> _To do_
The answer is all of the entries below, repeated exactly and free of pictures.

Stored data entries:
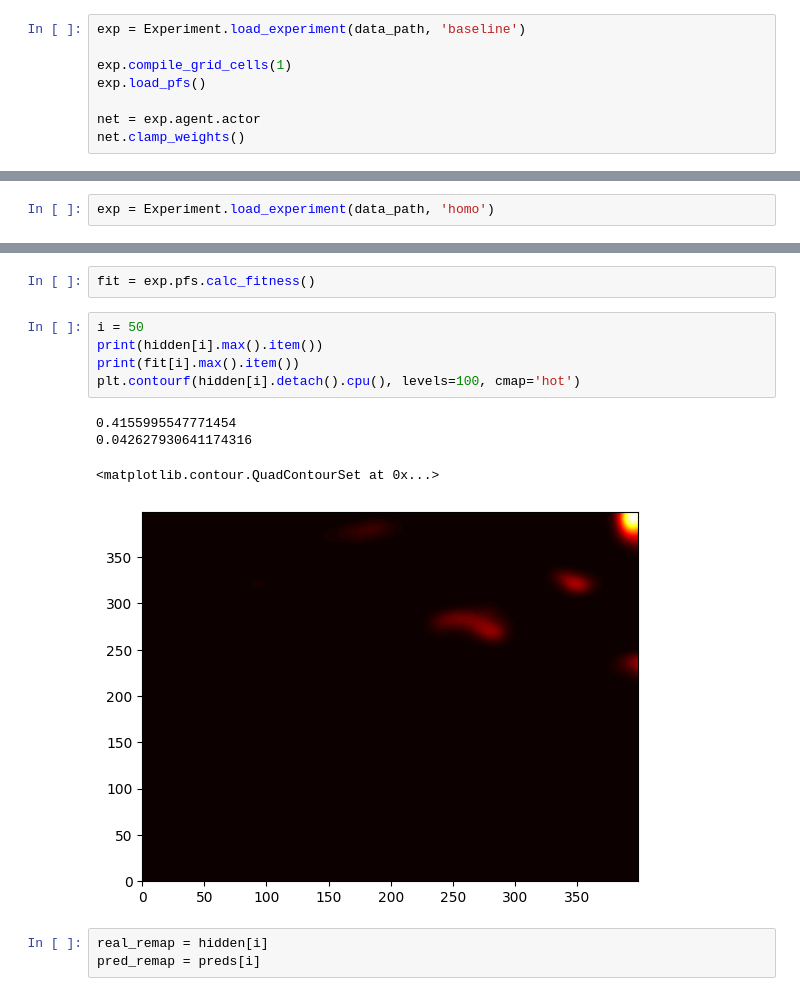
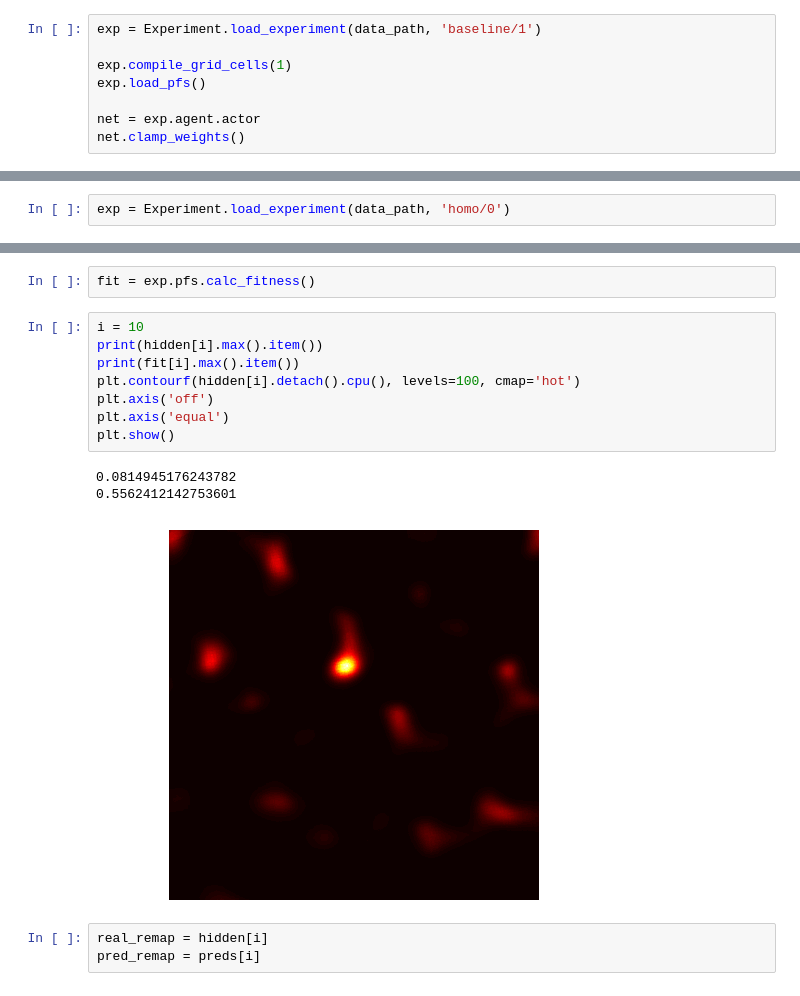
Before and after one commit to ChackMociute/Master-Thesis, a Jupyter notebook: analysis/place_fields.ipynb, the cells around one changed output, grey strips where cells are left out. Cells and saved outputs as stored; diff of their text form.

```diff
--- a/analysis/place_fields.ipynb
+++ b/analysis/place_fields.ipynb
@@ -18,7 +18,7 @@ save_path = "../figs"
 # %% [markdown]
 ### Strongest Place Cells
 # %%
-exp = Experiment.load_experiment(data_path, 'baseline')
+exp = Experiment.load_experiment(data_path, 'baseline/1')
 
 exp.compile_grid_cells(1)
 exp.load_pfs()
@@ -166,7 +162,7 @@ plt.show()
 # %% [markdown]
 ### Homogeneous Peaks
 # %%
-exp = Experiment.load_experiment(data_path, 'homo')
+exp = Experiment.load_experiment(data_path, 'homo/0')
 # %%
 exp.compile_grid_cells(1)
 exp.load_pfs()
@@ -212,15 +213,17 @@ tensor([  1,   2,   3,   5,   8,   9,  14,  18,  21,  23,  28,  29,  33,  38,
 # %%
 fit = exp.pfs.calc_fitness()
 # %%
-i = 50
+i = 10
 print(hidden[i].max().item())
 print(fit[i].max().item())
 plt.contourf(hidden[i].detach().cpu(), levels=100, cmap='hot')
+plt.axis('off')
+plt.axis('equal')
+plt.show()
 # %% [output]
-0.4155995547771454
-0.042627930641174316
+0.0814945176243782
+0.5562412142753601
-<matplotlib.contour.QuadContourSet at 0x...>
-[figure, old version]
+[figure, new version]
 # %%
 real_remap = hidden[i]
 pred_remap = preds[i]
```
Also changed, not shown: parts of 18 cells of this notebook, 2 other files.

> _Result below_
Before and after one commit to ChackMociute/Master-Thesis, a Jupyter notebook: analysis/place_fields.ipynb, the cells around one changed output, grey strips where cells are left out. Cells and saved outputs as stored; diff of their text form.

```diff
--- a/analysis/place_fields.ipynb
+++ b/analysis/place_fields.ipynb
@@ -18,7 +18,7 @@ save_path = "../figs"
 # %% [markdown]
 ### Strongest Place Cells
 # %%
-exp = Experiment.load_experiment(data_path, 'baseline')
+exp = Experiment.load_experiment(data_path, 'baseline/1')
 
 exp.compile_grid_cells(1)
 exp.load_pfs()
@@ -166,7 +162,7 @@ plt.show()
 # %% [markdown]
 ### Homogeneous Peaks
 # %%
-exp = Experiment.load_experiment(data_path, 'homo')
+exp = Experiment.load_experiment(data_path, 'homo/0')
 # %%
 exp.compile_grid_cells(1)
 exp.load_pfs()
@@ -212,15 +213,17 @@ tensor([  1,   2,   3,   5,   8,   9,  14,  18,  21,  23,  28,  29,  33,  38,
 # %%
 fit = exp.pfs.calc_fitness()
 # %%
-i = 50
+i = 10
 print(hidden[i].max().item())
 print(fit[i].max().item())
 plt.contourf(hidden[i].detach().cpu(), levels=100, cmap='hot')
+plt.axis('off')
+plt.axis('equal')
+plt.show()
 # %% [output]
-0.4155995547771454
-0.042627930641174316
+0.0814945176243782
+0.5562412142753601
-<matplotlib.contour.QuadContourSet at 0x...>
-[figure, old version]
+[figure, new version]
 # %%
 real_remap = hidden[i]
 pred_remap = preds[i]
```
Also changed, not shown: parts of 18 cells of this notebook, 2 other files.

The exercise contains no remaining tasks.